#### [About this exercise]
What lines in the entries hold the string "Replit"? List them.

============

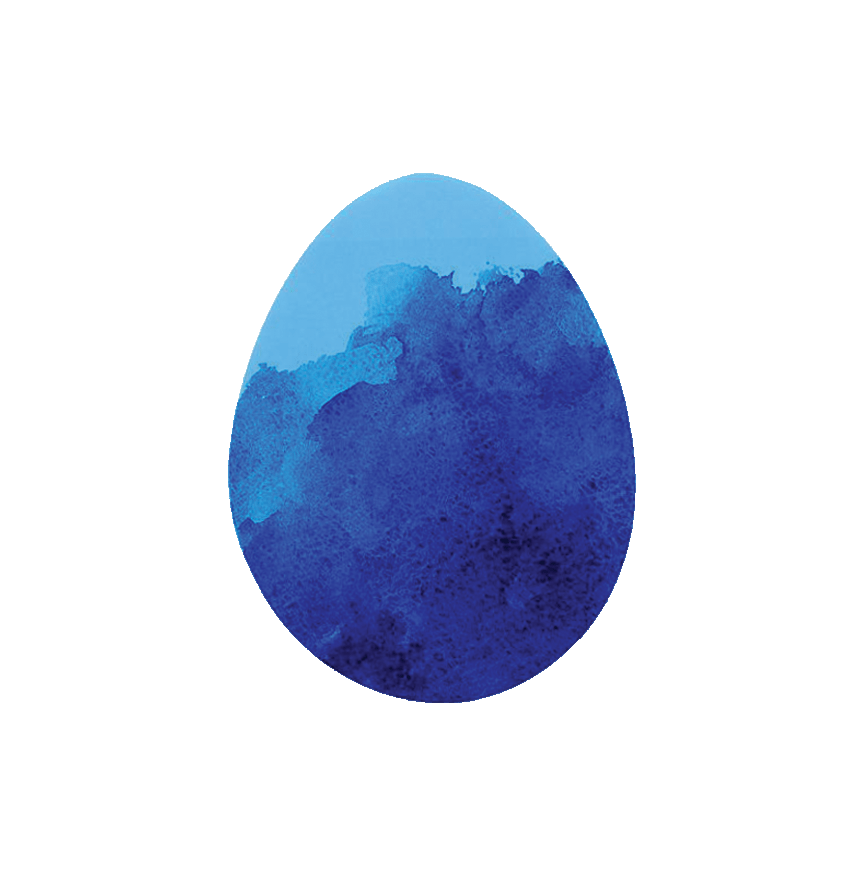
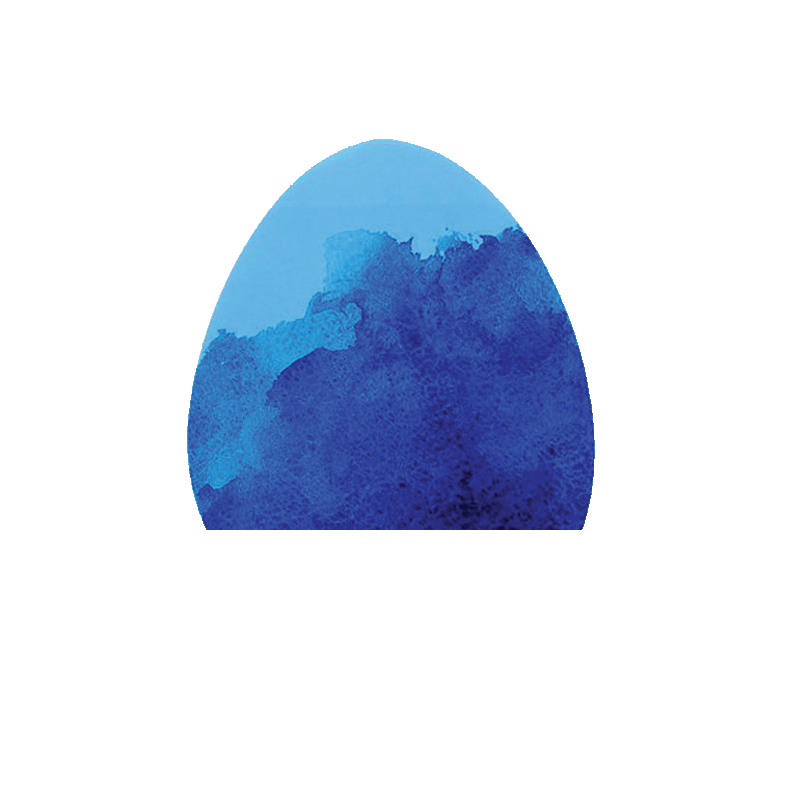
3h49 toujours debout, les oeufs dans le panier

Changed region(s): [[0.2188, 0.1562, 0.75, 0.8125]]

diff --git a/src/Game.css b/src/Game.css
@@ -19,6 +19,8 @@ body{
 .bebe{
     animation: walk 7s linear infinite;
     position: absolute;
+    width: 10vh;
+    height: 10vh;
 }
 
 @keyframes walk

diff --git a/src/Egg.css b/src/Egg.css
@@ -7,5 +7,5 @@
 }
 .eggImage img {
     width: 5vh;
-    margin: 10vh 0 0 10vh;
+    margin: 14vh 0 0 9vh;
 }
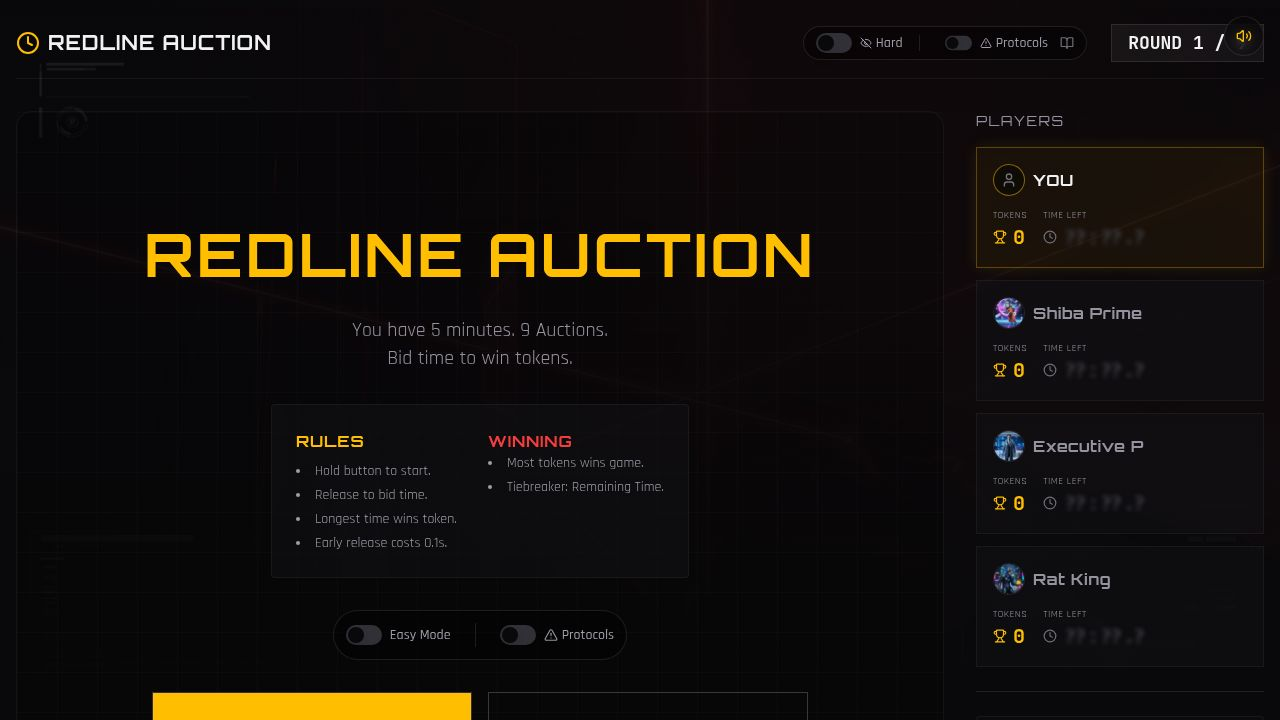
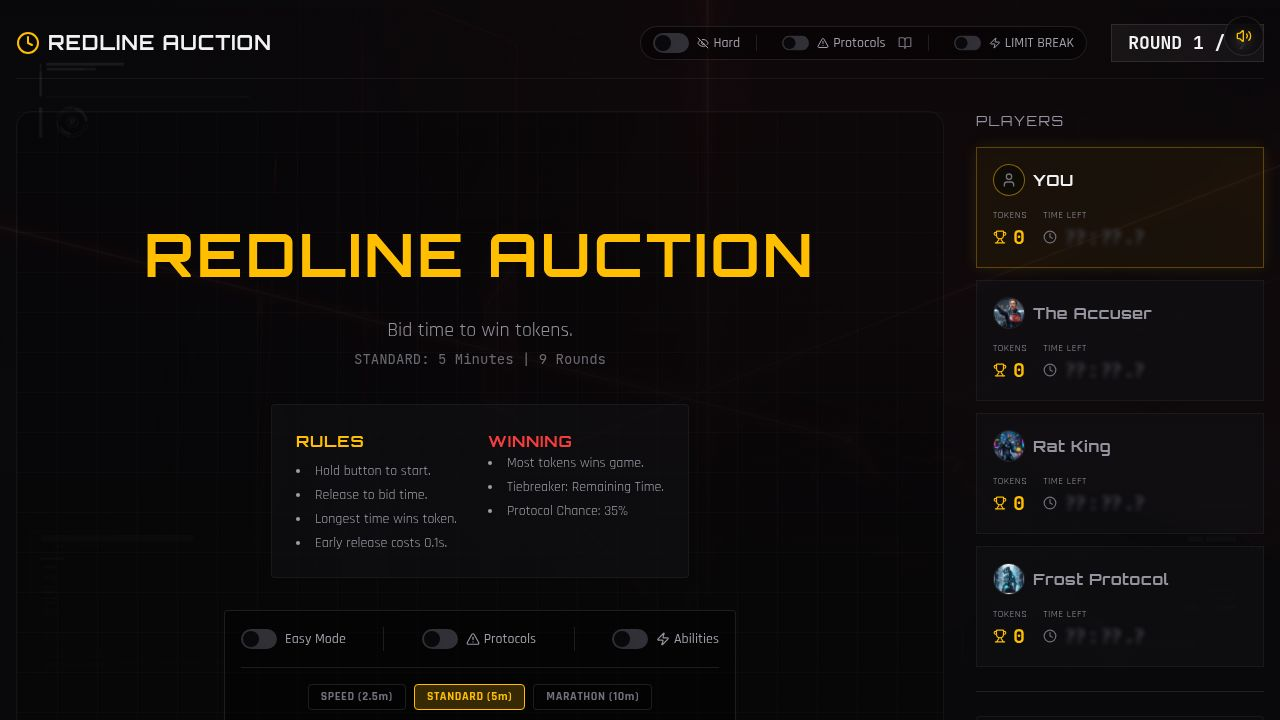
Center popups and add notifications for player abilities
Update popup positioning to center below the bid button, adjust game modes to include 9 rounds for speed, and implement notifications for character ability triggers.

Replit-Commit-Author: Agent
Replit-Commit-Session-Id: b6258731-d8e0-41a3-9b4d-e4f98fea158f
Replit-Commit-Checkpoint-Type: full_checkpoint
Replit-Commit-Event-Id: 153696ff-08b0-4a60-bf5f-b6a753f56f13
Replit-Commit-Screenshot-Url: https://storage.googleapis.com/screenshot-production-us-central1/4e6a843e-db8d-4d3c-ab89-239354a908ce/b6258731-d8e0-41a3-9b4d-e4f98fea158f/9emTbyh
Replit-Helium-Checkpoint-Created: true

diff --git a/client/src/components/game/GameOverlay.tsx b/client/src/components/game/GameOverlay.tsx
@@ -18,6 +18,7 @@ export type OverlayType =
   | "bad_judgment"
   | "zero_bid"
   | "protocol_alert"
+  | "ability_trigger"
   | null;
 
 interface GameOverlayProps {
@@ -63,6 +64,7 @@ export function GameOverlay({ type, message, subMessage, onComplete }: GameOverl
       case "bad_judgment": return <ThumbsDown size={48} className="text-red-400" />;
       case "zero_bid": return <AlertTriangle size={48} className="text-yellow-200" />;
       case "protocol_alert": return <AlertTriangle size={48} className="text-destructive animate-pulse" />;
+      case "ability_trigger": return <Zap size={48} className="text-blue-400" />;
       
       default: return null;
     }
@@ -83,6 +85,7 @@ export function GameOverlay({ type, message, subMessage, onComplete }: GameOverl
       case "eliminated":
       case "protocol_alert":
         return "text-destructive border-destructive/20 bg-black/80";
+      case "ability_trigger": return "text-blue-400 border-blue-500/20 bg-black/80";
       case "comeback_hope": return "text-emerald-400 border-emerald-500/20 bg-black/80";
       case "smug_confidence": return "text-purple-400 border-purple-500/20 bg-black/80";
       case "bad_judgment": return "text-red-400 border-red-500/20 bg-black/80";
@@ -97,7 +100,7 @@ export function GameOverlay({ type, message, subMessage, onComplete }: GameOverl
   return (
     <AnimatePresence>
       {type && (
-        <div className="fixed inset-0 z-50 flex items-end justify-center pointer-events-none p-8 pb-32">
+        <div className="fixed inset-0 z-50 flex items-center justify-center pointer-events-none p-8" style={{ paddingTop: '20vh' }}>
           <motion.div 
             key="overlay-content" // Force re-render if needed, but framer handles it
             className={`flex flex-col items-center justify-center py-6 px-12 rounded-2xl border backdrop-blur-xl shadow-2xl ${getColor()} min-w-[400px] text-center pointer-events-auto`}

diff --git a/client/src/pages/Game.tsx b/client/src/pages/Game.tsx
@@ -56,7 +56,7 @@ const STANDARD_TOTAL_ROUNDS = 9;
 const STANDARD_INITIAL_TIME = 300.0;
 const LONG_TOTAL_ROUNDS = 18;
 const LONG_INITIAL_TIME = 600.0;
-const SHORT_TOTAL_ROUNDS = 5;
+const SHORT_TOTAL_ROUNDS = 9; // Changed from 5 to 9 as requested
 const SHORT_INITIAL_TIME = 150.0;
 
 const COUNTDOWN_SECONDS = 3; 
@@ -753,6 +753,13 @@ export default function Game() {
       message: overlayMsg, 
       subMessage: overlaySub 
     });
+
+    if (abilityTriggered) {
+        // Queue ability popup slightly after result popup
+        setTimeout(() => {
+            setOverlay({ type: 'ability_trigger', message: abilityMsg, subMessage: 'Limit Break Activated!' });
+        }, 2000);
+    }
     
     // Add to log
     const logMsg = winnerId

============

#### [Answer]
Replit-Commit-Author: Agent
Replit-Commit-Session-Id: b6258731-d8e0-41a3-9b4d-e4f98fea158f
Replit-Commit-Checkpoint-Type: full_checkpoint
Replit-Commit-Event-Id: 153696ff-08b0-4a60-bf5f-b6a753f56f13
Replit-Commit-Screenshot-Url: https://storage.googleapis.com/screenshot-production-us-central1/4e6a843e-db8d-4d3c-ab89-239354a908ce/b6258731-d8e0-41a3-9b4d-e4f98fea158f/9emTbyh
Replit-Helium-Checkpoint-Created: true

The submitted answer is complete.